• _EXCERPTED DATA_:
■ ■ ■ ■ ■ ■ ■
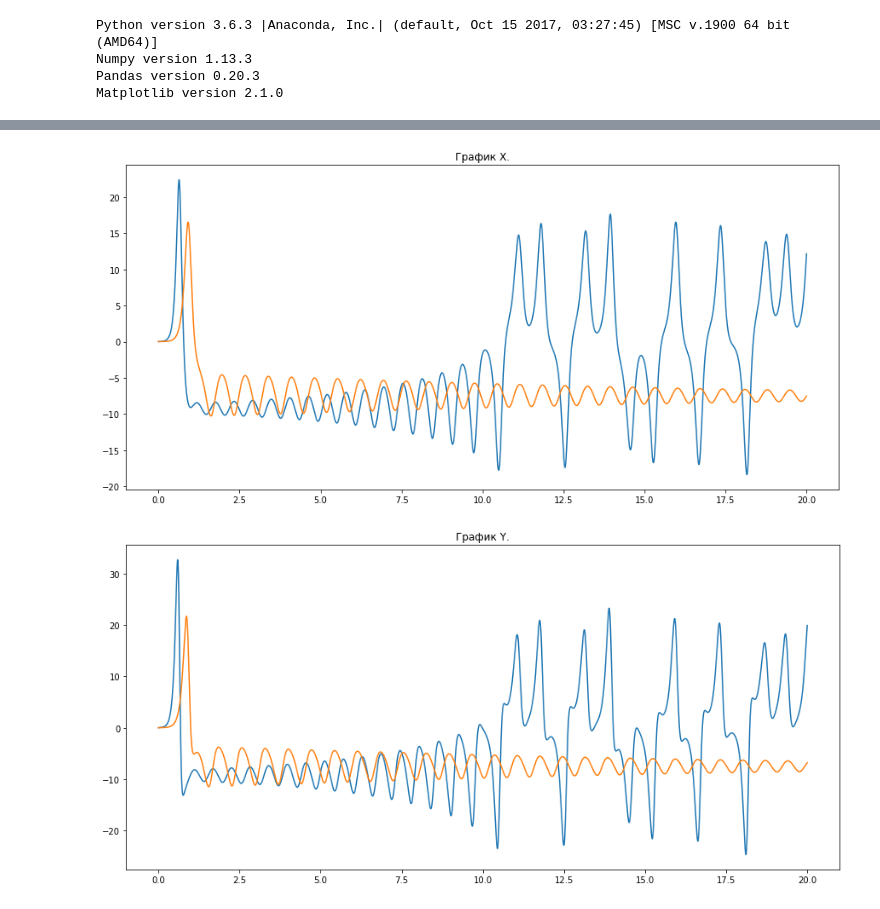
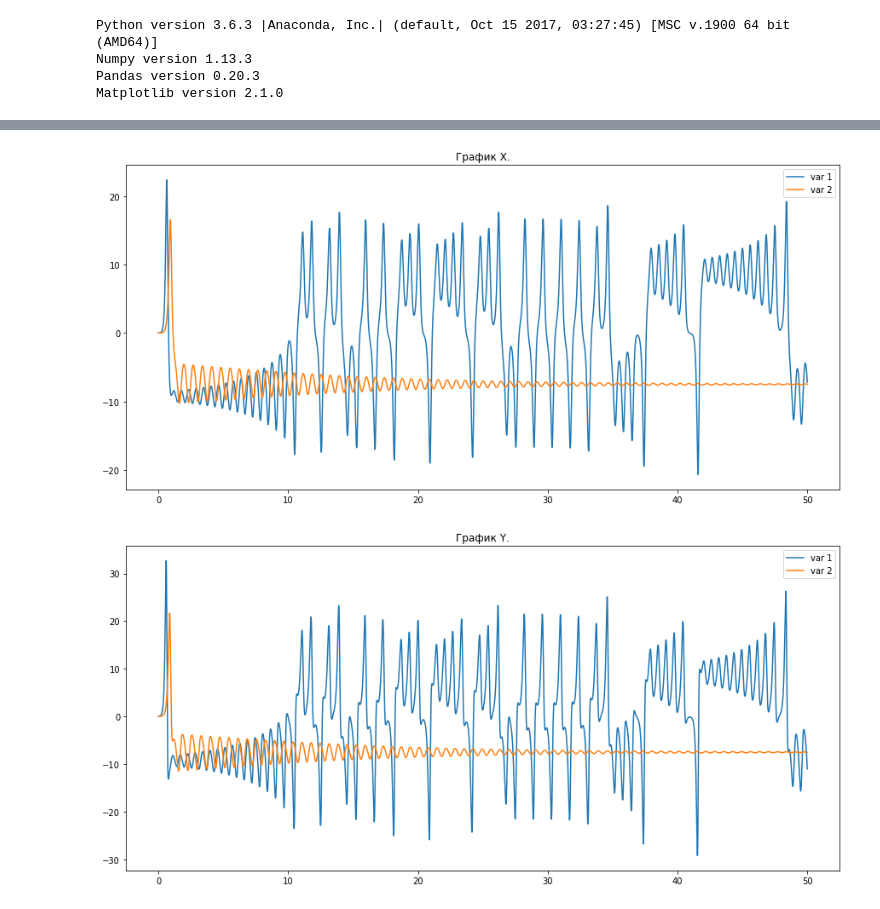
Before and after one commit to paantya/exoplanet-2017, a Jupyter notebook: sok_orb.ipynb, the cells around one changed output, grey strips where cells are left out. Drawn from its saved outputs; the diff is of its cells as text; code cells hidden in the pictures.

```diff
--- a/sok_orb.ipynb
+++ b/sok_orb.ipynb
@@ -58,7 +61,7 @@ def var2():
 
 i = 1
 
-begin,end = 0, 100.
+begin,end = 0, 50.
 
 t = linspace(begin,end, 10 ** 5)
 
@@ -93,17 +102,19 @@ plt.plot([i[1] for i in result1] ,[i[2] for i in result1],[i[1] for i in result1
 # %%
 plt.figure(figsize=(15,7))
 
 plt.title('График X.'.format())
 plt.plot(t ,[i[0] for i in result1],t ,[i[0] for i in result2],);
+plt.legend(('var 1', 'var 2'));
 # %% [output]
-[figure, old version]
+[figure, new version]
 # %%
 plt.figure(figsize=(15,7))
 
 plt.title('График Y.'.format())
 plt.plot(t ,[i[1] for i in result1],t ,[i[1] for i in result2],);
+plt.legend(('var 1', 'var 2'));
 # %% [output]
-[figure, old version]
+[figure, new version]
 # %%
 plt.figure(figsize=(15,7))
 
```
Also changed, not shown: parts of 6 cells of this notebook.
■ ■ ■ ■ ■ ■ ■
• _TASK GOAL_: Where a line in the records above contains the string "begin", copy that line.

• _THE ANSWER_:
-begin,end = 0, 100.
+begin,end = 0, 50.
 t = linspace(begin,end, 10 ** 5)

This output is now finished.